Child Safety Tips
As a parent, it’s unrealistic to expect that you can watch over your child at all times. No one can be everywhere at once. This is especially true if you have more than one child or school-aged children. However, you can let your heart rest a little easier if you follow these child safety tips.
Practice important procedures with your child. Before allowing them to walk to school by themselves, do a practice run together. Be sure to point out important signs, explain all the symbols they might not understand, and discuss how to determine when it’s safe to cross the street. Remind your child to not only look both directions before crossing, but also to listen for cars that might be turning the corner or coming from behind. It’s also a good idea to determine a secondary “safe place” outside your home for your child to go to in case a parent or older sibling is not at home. This should be a trusted relative or responsible neighbor. Be sure to discuss this with the individual before talking with your child.
Encourage your child to memorize important names, addresses, and phone numbers. Your child should know both parents’ full names and emergency contact numbers, as well as that of other caretakers, if possible. Also, remind your child that this information is sensitive and should not be volunteered to strangers.
Another important element of safety is to ensure that your child understands the difference between safe adults and strangers. Children are often naturally gregarious and trusting. They should not to accept gifts or rides from anyone outside of family members and appointed caretakers, and it’s important that they can distinguish between appropriate and inappropriate physical contact. It’s a good idea to discuss these topics with your child even if they make you feel uncomfortable. If a child has been mistreated or inappropriately touched, it’s vital that he or she feels they can come to a parent with the information to prevent future abuse.

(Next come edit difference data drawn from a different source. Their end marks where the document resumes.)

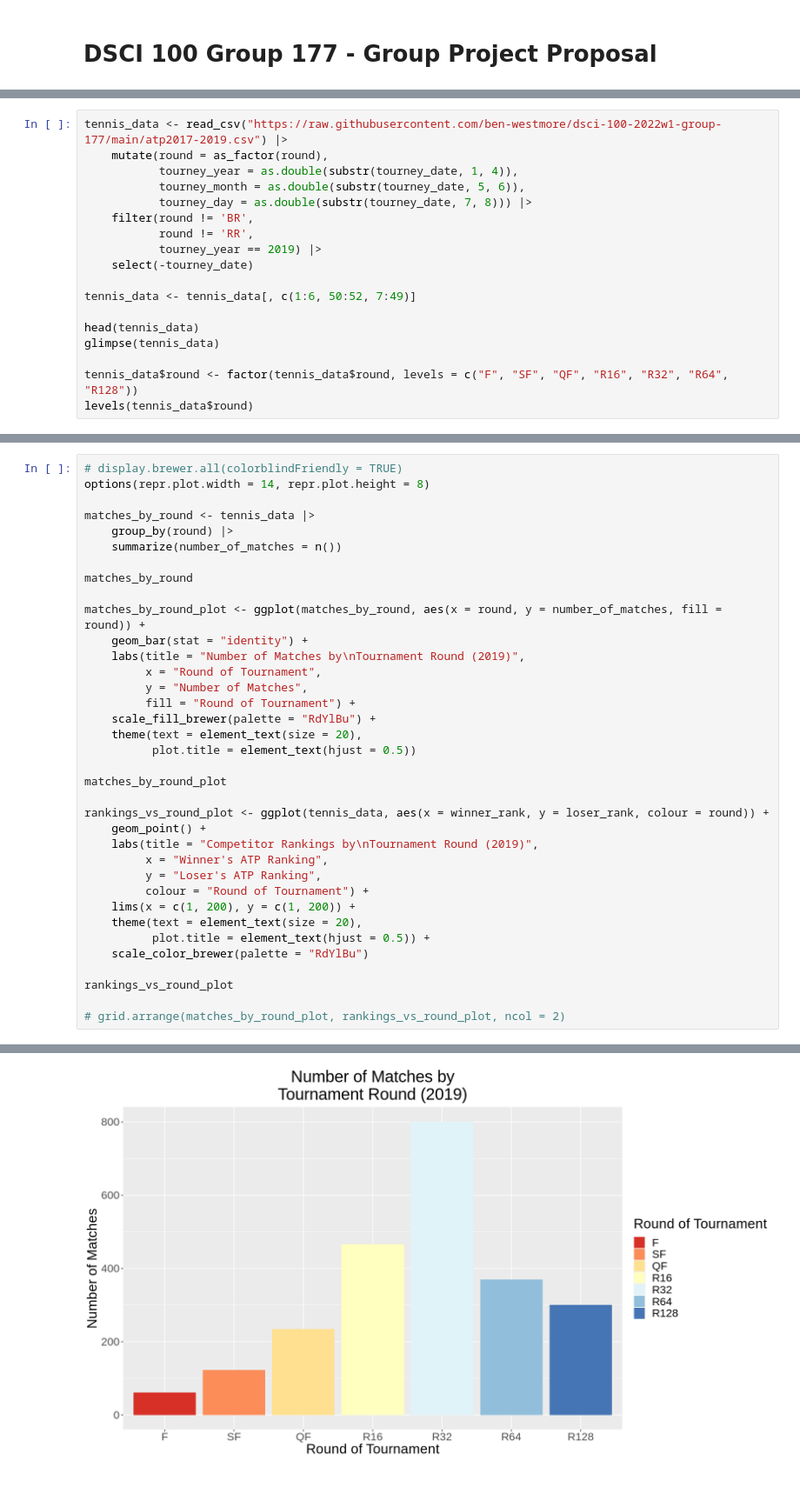
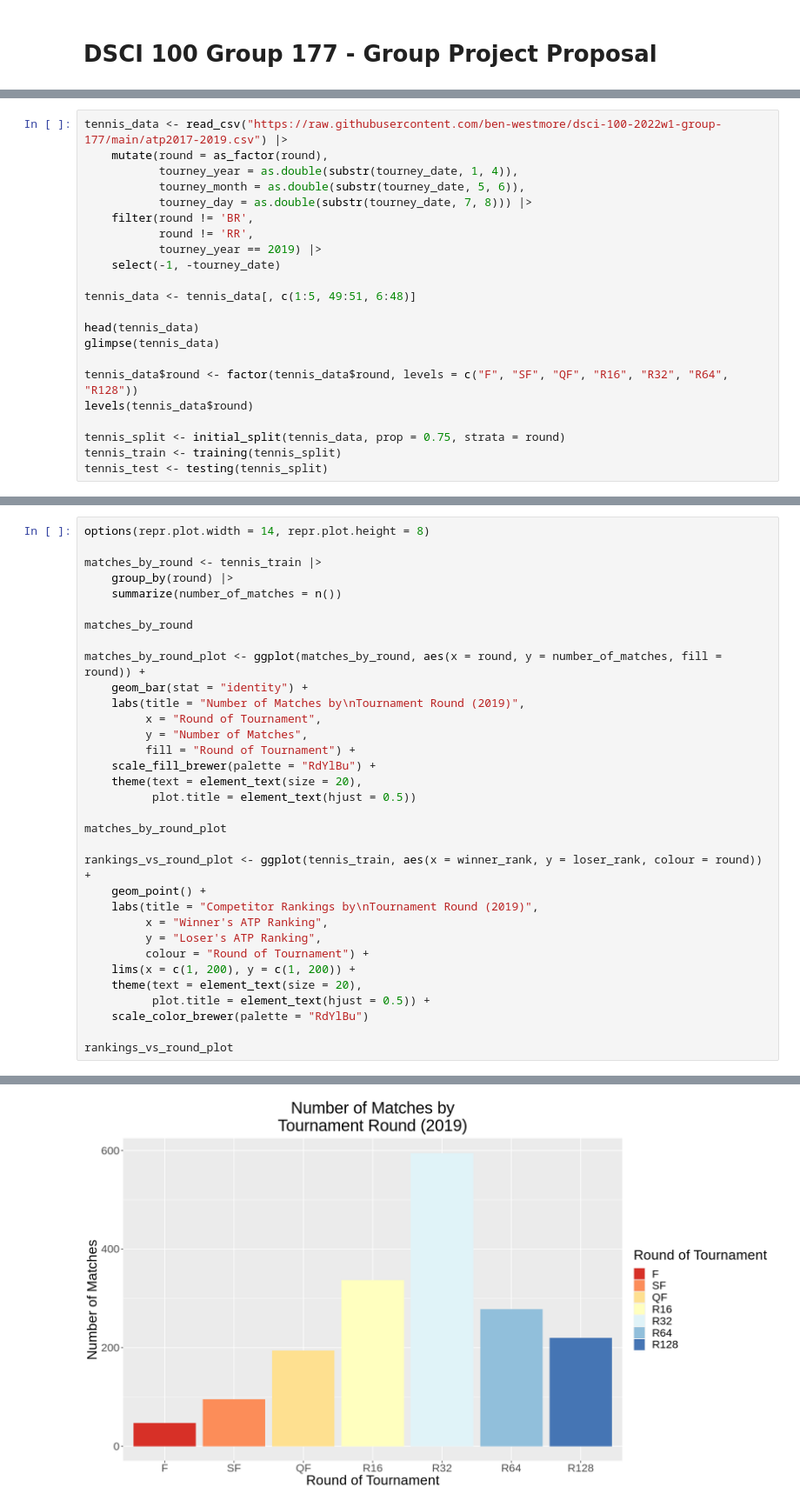
Before and after one commit to ben-westmore/dsci-100-2022w1-group-177, a Jupyter notebook: group177_proposal.ipynb, the cells around one changed output, grey strips where cells are left out. Shown at 87% size. Drawn from its saved outputs; the diff is of its cells as text.

Commit message:
filled in notebook from google doc, split data into training and testing data (and some tidying)

```diff
--- a/group177_proposal.ipynb
+++ b/group177_proposal.ipynb
@@ -25,15 +26,19 @@ tennis_data <- read_csv("https://raw.githubusercontent.com/ben-westmore/dsci-100
     filter(round != 'BR',
            round != 'RR',
            tourney_year == 2019) |>
-    select(-tourney_date)
+    select(-1, -tourney_date)
 
-tennis_data <- tennis_data[, c(1:6, 50:52, 7:49)]
+tennis_data <- tennis_data[, c(1:5, 49:51, 6:48)]
 
 head(tennis_data)
 glimpse(tennis_data)
 
 tennis_data$round <- factor(tennis_data$round, levels = c("F", "SF", "QF", "R16", "R32", "R64", "R128"))
 levels(tennis_data$round)
+
+tennis_split <- initial_split(tennis_data, prop = 0.75, strata = round)
+tennis_train <- training(tennis_split)
+tennis_test <- testing(tennis_split)
 # %% [output]
 New names:
 • `` -> `...1`
@@ -73,10 +78,9 @@ $ loser_rank         <dbl> 93, 58, 34, 50, 24, 54, 13, 10, 44, 52, 18, 98, 60,
 $ loser_rank_points  <dbl> 616, 855, 1125, 933, 1705, 895, 2315, 3155, 1017, 9…
 [1] "F"    "SF"   "QF"   "R16"  "R32"  "R64"  "R128"
 # %%
-# display.brewer.all(colorblindFriendly = TRUE)
 options(repr.plot.width = 14, repr.plot.height = 8)
 
-matches_by_round <- tennis_data |>
+matches_by_round <- tennis_train |>
     group_by(round) |>
     summarize(number_of_matches = n())
 
@@ -94,7 +98,7 @@ matches_by_round_plot <- ggplot(matches_by_round, aes(x = round, y = number_of_m
 
 matches_by_round_plot
 
-rankings_vs_round_plot <- ggplot(tennis_data, aes(x = winner_rank, y = loser_rank, colour = round)) +
+rankings_vs_round_plot <- ggplot(tennis_train, aes(x = winner_rank, y = loser_rank, colour = round)) +
     geom_point() +
     labs(title = "Competitor Rankings by\nTournament Round (2019)",
          x = "Winner's ATP Ranking",
@@ -106,8 +110,6 @@ rankings_vs_round_plot <- ggplot(tennis_data, aes(x = winner_rank, y = loser_ran
     scale_color_brewer(palette = "RdYlBu")
 
 rankings_vs_round_plot
-
-# grid.arrange(matches_by_round_plot, rankings_vs_round_plot, ncol = 2)
 # %% [output]
 A tibble: 7 × 2
 | round | number_of_matches |
@@ -124 +126 @@ Warning message:
-[figure, old version]
+[figure, new version]
```
Also changed, not shown: parts of 9 cells of this notebook.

While keeping your children safe may not require that you be with them every moment, it does involve knowing where they are and what they’re doing. A good way to bridge the gap between a child’s social world and home life is to encourage them to invite their friends to dinner or for sleepovers and play dates. This will also provide an opportunity for you to meet the parent dropping off or picking up your child’s friend. If you establish a relationship with fellow parents, this can not only help you worry less, but may also add to your own network of adults you can trust to help keep your child safe.